The Coordinator, Presidential Amnesty Programme(PAP), Brig.-Gen. Paul Boroh (Rtd) has said that the ongoing Nigeria’s agricultural revolution was a precursor to the anticipated industrialisation of the country.
Boroh, also the Special Adviser to the President on Niger Delta Affairs, said this in an interview with our reporter on Thursday in Abuja.
He added that “the burden of fixing Nigeria’s economy had fallen squarely on all of us.
”Though our economy is blessed with series of natural resources, yet we suffer in the midst of plenty.”
Boroh, however, pointed out that agriculture would attract Foreign Direct Investment, reduce the high level of unemployment, and reduce the over-reliance on crude oil.
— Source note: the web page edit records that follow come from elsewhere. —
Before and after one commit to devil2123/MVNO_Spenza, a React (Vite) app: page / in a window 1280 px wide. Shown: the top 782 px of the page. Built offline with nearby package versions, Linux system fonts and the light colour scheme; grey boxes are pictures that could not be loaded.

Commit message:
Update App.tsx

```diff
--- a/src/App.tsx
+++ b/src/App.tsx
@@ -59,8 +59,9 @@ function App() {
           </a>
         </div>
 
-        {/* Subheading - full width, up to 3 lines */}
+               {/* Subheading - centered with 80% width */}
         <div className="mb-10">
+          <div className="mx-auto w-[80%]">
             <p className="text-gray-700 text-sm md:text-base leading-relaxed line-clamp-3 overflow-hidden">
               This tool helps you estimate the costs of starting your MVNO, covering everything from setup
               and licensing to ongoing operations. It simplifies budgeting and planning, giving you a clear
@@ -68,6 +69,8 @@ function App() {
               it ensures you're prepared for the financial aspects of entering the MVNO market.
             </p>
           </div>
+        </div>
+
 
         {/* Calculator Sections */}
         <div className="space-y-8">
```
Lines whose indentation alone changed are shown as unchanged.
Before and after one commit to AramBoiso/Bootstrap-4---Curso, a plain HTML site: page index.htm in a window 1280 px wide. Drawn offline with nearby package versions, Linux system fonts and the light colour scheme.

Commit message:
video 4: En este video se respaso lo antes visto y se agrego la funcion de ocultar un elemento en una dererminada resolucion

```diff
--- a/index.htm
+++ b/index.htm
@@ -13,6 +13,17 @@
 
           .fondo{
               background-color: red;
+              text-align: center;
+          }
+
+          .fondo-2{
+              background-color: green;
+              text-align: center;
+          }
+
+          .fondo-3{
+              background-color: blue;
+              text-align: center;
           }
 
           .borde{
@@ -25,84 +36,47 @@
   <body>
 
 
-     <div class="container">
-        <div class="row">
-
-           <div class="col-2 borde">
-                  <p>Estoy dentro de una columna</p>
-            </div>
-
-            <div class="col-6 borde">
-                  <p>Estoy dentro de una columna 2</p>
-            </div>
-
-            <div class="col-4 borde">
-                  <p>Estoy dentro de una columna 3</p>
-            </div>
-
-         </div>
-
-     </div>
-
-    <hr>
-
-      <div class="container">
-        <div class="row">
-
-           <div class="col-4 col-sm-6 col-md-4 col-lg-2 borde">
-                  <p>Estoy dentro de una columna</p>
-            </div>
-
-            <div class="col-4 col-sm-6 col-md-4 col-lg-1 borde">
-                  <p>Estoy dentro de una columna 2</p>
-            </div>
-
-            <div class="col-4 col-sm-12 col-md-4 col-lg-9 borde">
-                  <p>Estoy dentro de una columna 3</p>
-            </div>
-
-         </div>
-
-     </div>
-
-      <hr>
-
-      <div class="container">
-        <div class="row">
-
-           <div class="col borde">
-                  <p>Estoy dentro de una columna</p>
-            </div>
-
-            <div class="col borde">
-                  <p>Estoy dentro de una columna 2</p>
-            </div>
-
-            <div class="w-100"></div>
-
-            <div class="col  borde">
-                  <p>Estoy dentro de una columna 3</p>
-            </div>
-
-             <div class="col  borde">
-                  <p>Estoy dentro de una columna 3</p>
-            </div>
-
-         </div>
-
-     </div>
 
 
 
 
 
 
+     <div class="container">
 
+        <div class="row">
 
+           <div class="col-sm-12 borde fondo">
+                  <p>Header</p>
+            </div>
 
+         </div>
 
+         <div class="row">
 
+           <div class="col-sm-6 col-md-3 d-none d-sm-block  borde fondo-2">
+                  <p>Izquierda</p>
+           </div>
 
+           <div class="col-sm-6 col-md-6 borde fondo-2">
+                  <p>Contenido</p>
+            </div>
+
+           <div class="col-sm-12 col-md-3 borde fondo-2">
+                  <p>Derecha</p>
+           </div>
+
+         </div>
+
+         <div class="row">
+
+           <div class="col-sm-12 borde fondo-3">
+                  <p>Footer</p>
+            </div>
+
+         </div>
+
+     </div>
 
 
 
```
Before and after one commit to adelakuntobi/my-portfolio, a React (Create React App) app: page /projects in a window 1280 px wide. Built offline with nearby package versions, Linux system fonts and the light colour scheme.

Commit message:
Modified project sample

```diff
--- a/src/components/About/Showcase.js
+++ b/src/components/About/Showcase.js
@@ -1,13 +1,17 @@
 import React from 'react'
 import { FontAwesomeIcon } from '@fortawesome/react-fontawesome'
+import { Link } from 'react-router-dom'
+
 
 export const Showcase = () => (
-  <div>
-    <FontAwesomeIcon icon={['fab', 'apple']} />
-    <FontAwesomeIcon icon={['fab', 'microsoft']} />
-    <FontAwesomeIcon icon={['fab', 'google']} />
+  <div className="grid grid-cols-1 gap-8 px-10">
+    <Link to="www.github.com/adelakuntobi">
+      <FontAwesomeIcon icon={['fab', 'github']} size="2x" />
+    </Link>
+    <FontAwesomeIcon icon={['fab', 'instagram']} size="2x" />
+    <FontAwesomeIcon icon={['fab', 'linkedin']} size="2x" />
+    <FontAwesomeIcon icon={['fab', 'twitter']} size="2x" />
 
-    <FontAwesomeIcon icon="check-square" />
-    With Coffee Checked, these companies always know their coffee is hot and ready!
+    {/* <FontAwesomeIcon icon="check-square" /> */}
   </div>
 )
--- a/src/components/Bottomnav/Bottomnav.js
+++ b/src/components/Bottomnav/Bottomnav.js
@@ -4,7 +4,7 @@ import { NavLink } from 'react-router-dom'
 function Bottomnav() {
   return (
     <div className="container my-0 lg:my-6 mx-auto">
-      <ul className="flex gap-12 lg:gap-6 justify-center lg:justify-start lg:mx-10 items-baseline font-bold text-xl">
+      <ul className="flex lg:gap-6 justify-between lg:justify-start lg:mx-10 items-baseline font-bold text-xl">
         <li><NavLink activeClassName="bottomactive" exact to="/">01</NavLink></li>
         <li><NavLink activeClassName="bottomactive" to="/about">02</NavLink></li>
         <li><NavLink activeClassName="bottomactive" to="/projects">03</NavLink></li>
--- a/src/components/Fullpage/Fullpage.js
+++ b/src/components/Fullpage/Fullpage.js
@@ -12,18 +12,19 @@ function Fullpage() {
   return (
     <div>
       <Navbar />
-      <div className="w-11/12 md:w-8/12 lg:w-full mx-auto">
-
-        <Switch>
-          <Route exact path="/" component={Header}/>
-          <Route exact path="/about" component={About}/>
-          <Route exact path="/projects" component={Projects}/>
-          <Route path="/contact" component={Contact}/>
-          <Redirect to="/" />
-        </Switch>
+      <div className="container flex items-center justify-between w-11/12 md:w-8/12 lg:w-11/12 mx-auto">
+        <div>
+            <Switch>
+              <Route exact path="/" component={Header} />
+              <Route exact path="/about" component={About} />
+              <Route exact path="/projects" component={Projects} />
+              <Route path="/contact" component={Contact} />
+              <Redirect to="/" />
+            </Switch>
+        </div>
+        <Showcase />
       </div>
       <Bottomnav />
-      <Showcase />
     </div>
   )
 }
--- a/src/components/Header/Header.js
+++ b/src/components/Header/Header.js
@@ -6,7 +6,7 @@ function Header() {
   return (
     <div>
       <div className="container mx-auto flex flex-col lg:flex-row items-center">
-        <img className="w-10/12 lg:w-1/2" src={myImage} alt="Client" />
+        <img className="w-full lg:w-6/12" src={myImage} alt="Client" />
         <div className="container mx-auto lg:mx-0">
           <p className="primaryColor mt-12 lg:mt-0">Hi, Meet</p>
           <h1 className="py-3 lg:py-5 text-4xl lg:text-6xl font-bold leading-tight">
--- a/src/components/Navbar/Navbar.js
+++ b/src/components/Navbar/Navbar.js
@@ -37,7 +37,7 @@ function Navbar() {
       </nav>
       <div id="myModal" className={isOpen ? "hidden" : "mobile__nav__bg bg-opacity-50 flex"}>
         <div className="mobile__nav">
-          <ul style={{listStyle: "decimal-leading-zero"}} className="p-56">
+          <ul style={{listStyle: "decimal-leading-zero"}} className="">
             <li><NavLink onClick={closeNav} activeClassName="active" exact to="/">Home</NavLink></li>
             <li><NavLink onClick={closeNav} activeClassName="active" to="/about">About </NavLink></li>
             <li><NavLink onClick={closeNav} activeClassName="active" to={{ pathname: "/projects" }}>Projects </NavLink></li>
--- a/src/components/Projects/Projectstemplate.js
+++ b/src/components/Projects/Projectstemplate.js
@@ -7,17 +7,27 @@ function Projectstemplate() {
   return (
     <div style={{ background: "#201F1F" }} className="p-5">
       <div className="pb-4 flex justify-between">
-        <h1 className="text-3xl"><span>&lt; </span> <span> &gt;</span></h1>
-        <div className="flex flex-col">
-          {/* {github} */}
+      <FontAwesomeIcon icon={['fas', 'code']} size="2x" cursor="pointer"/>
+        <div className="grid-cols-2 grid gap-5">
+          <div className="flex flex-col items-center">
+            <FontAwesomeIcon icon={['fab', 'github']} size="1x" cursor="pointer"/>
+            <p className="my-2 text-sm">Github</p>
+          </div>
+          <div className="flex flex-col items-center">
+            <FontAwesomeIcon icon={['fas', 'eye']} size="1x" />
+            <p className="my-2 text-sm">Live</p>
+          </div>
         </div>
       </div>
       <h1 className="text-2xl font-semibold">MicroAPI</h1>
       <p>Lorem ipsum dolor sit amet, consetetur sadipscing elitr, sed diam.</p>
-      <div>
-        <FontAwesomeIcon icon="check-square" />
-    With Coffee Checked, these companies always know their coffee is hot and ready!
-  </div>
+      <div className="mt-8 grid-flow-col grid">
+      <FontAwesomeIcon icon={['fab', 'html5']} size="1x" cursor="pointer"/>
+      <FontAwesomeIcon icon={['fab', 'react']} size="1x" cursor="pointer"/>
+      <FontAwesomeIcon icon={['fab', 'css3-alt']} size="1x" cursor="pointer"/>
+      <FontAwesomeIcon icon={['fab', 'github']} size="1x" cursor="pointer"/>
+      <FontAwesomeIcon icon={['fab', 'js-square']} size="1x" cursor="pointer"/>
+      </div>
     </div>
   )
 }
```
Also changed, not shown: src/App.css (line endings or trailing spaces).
According to the coordinator, currently, Nigeria has over 80 per cent of arable land, but unfortunately, less than 40 per cent of that land is cultivated, hence, the need to reform the agriculture sector.
“Since its inception in 2009, PAP has succeeded in training a number of Niger Delta youths in diverse skills, which had improved their lives and impacted on their communities.”
Boroh pointed out that with the new challenges faced by the country and in line with the present administration’s focus on agriculture, the Amnesty Office was poised to explore agriculture to meaningfully engage ex-agitators in the region.
The Presidential aide noted that agriculture had been regarded in recent times as the most viable route with which Nigeria would successfully get out of the current economic challenge.
“Prior to the discovery of crude oil in Oloibiri in 1956, agriculture was the mainstay of the economy, being the highest earner of Foreign Exchange for the country, making Nigeria to be largely self-sufficient in food production then,” he said.
According to him, in 2017 the Amnesty office had trained more than 508 beneficiaries across the nine oil-producing states to establish their own crop, poultry and fish farms.
He added that only recently the office just graduated 100 beneficiaries, trained in poultry and fishery, at Songhai Farms in Delta state.
He, however, urged all beneficiaries of the agriculture training to put into practice what they had learnt during their one month intensive course in poultry and fishery to enhance food production and sustainability.
Boroh noted that the increasing attention of the private investors in agriculture was a testimony to the fact that there were a lot of opportunities in the sector.
He, however, disclosed that in the next phase of any agriculture training programme, the Amnesty office would ensure that provision was made for beneficiaries to establish and manage their areas of specialisation.
Recall that the coordinator had earlier assured beneficiaries undergoing training in various centres across the country of their prompt empowerment packages at the end the programmes.